As you can imagine, I did my scrunched-up, furrowed-brow, puzzled face. And then I raised my head to look beyond the four feet in front of me and saw a row of sad-looking mismatched trainers of various brands, styles and sizes, spaced out in front of me. And then it dawned on me.
A few streets away is a retail park. On that park, among other shops, is a branch of JD Sports. In order to stop people shoplifting shoes, they only ever display the left ones. Someone had broken into the store and stolen as many trainers as they could carry out of there. But they were too stupid to go to the stockroom. They’d just stolen the display items. Then they’d discarded them once they discovered they didn’t actually have a single pair in their haul. I couldn’t help but think that were there a police officer around, they could have followed the trainers back to the looter’s lair like Hansel and Gretl’s breadcrumbs. Needless to say, there wasn’t a police officer in sight.
That was the first sign that looting had reached my world other than via the news. It turned out later that other stores on the retail park had been looted too. PC World, Carphone Warehouse and Curries had all been ransacked of valuable goods. But so had Matalan, Maplins, and even Costa Coffee. Who loots Coffee?
The following night saw EDL members patrolling the streets to ‘protect our homes’ which made me far more nervous than the original looting. The racial undertones throughout the whole riotting and looting episode are deeply troubling and seem, sadly, in the aftermath to be being brushed over without very much discussion at all.
Today, Parliament is debating the riots but the Government seems to be determined to paint this rioting as outright criminality without looking at the reasons behind the rioting in the first place. Some of the suggestions from the Tory benches have included ignoring the Human Rights Act, switching off social networks during ‘times of trouble’, and rounding up looters to put them in Wembley Stadium and turn water cannon on them. Obviously, there were sensible well-reasoned suggestions as well, but they certainly weren’t in the majority.
Like most riots, these initially had a catalyst in the form of the shooting of Mark Duggan by the Metropolitan Police. This led to protest, civil unrest, violence and looting. I don’t condone violence for any reasons and in this particular instance, the looting and disorder have stripped away any justification for what may have been a genuine protest against the apparent killing of Mark Duggan. The destruction of property, the loss of peoples’ livelihoods, and the deaths of innocent people have now distracted attention from any underlying root political and social problems which we should be examining and working to put right. Issues of race relations, unemployment, social tensions, real lack of inspiration, and public and community services destroyed by this government. Those are the issues that Parliament should be debating. Those are the issues with a real power. Until that is, they’re used as an excuse to go on a rampage and steal a row of left-footed trainers.

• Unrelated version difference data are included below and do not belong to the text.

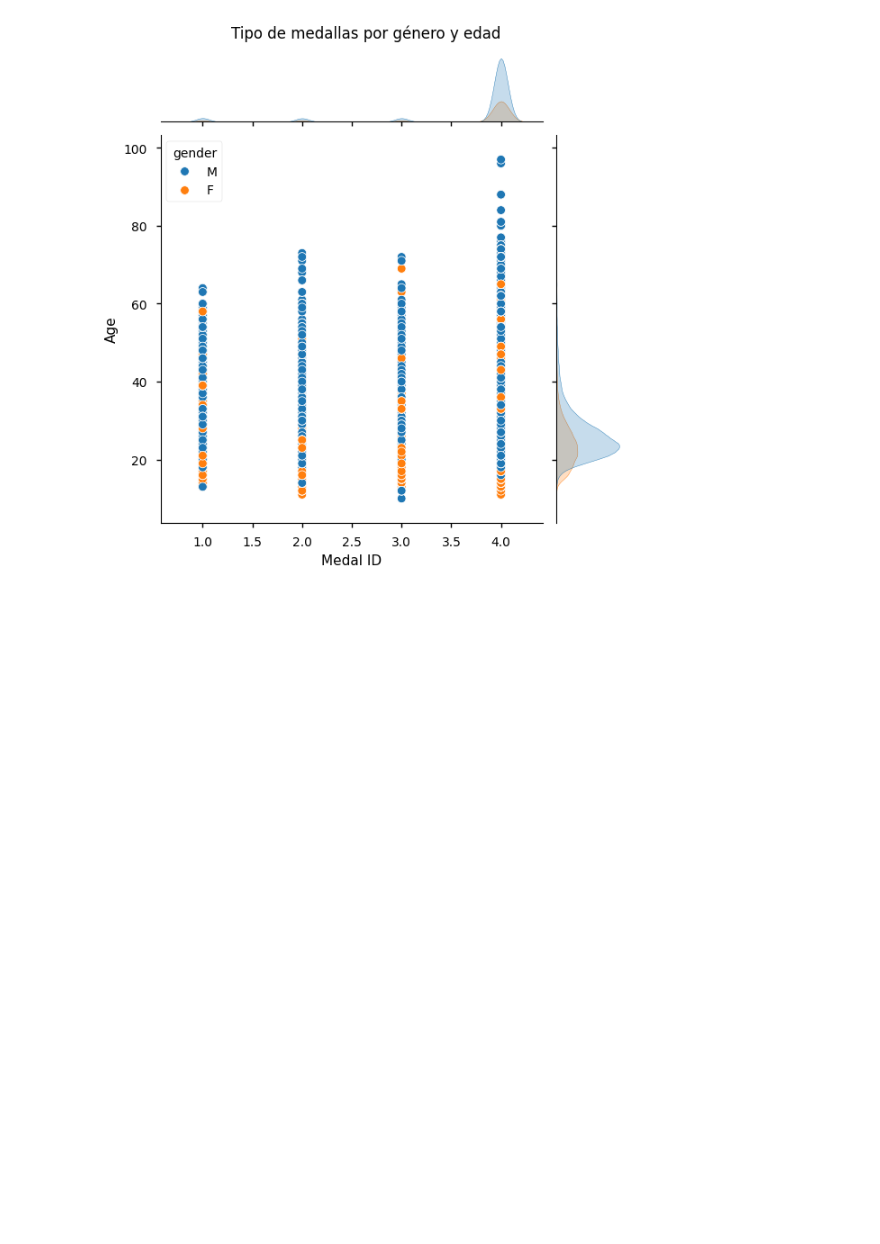
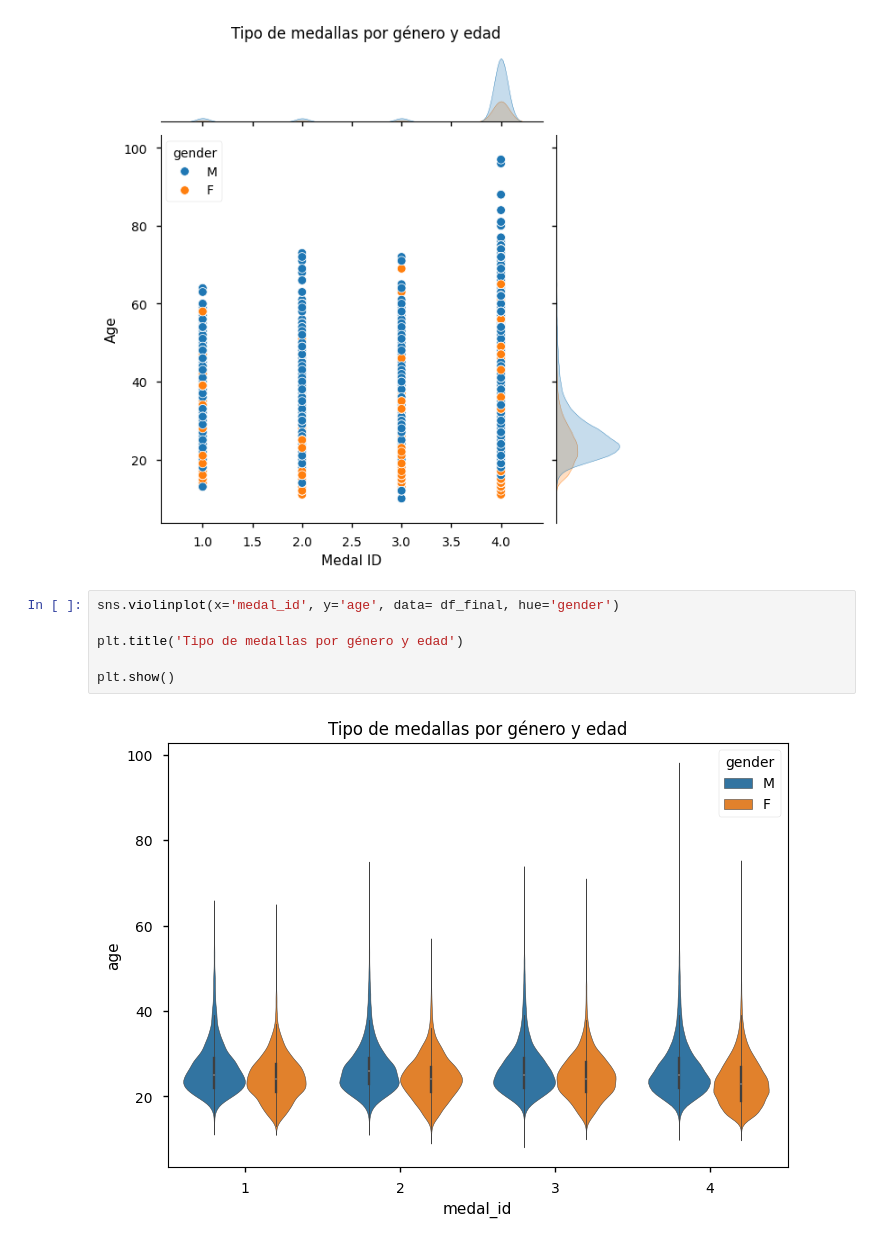
Before and after one commit to micagiaroli/Python, a Jupyter notebook: It Academy/Prácticas/Practice_Olympics2DB.ipynb, the cells around one changed output. Drawn from its saved outputs; the diff is of its cells as text; blank space fills up the shorter version.

```diff
--- a/It Academy/Prácticas/Practice_Olympics2DB.ipynb
+++ b/It Academy/Prácticas/Practice_Olympics2DB.ipynb
@@ -254,3 +254,11 @@ g.fig.suptitle('Tipo de medallas por género y edad', y=1.03)  # Ajustar la posi
 plt.show()
 # %% [output]
 [figure]
+# %%
+sns.violinplot(x='medal_id', y='age', data= df_final, hue='gender')
+
+plt.title('Tipo de medallas por género y edad')
+
+plt.show()
+# %% [output]
+[figure, added]
```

There is never an excuse for violence, rioting and looting. But there are always reasons. And it’s those reasons we should be looking at.